(Dataset records begins)

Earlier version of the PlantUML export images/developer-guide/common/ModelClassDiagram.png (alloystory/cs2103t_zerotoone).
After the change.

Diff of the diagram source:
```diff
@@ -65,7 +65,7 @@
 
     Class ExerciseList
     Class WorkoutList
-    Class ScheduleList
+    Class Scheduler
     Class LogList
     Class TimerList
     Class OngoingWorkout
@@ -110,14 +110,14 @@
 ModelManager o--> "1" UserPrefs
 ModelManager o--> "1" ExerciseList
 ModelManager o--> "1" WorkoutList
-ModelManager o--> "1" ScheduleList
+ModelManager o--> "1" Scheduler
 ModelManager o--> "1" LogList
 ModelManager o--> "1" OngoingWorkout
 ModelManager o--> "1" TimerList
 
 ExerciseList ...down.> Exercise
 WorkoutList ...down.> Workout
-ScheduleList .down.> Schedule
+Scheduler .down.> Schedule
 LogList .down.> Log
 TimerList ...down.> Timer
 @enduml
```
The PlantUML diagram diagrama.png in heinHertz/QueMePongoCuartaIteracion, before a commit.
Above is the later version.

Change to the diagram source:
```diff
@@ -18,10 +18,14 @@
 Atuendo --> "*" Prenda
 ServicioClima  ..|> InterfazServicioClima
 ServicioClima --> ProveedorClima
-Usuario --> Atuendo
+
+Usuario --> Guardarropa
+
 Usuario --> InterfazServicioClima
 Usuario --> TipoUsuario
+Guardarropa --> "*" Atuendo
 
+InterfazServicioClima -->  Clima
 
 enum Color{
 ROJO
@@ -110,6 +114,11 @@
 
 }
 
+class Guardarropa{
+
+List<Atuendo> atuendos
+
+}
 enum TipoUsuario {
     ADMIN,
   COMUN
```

(Dataset records ends)

_Work to be completed_.
The records shown above should be given again word for word.

_Written response_.
Earlier version of the PlantUML export images/developer-guide/common/ModelClassDiagram.png (alloystory/cs2103t_zerotoone).
After the change.

Diff of the diagram source:
```diff
@@ -65,7 +65,7 @@
 
     Class ExerciseList
     Class WorkoutList
-    Class ScheduleList
+    Class Scheduler
     Class LogList
     Class TimerList
     Class OngoingWorkout
@@ -110,14 +110,14 @@
 ModelManager o--> "1" UserPrefs
 ModelManager o--> "1" ExerciseList
 ModelManager o--> "1" WorkoutList
-ModelManager o--> "1" ScheduleList
+ModelManager o--> "1" Scheduler
 ModelManager o--> "1" LogList
 ModelManager o--> "1" OngoingWorkout
 ModelManager o--> "1" TimerList
 
 ExerciseList ...down.> Exercise
 WorkoutList ...down.> Workout
-ScheduleList .down.> Schedule
+Scheduler .down.> Schedule
 LogList .down.> Log
 TimerList ...down.> Timer
 @enduml
```
The PlantUML diagram diagrama.png in heinHertz/QueMePongoCuartaIteracion, before a commit.
Above is the later version.

Change to the diagram source:
```diff
@@ -18,10 +18,14 @@
 Atuendo --> "*" Prenda
 ServicioClima  ..|> InterfazServicioClima
 ServicioClima --> ProveedorClima
-Usuario --> Atuendo
+
+Usuario --> Guardarropa
+
 Usuario --> InterfazServicioClima
 Usuario --> TipoUsuario
+Guardarropa --> "*" Atuendo
 
+InterfazServicioClima -->  Clima
 
 enum Color{
 ROJO
@@ -110,6 +114,11 @@
 
 }
 
+class Guardarropa{
+
+List<Atuendo> atuendos
+
+}
 enum TipoUsuario {
     ADMIN,
   COMUN
```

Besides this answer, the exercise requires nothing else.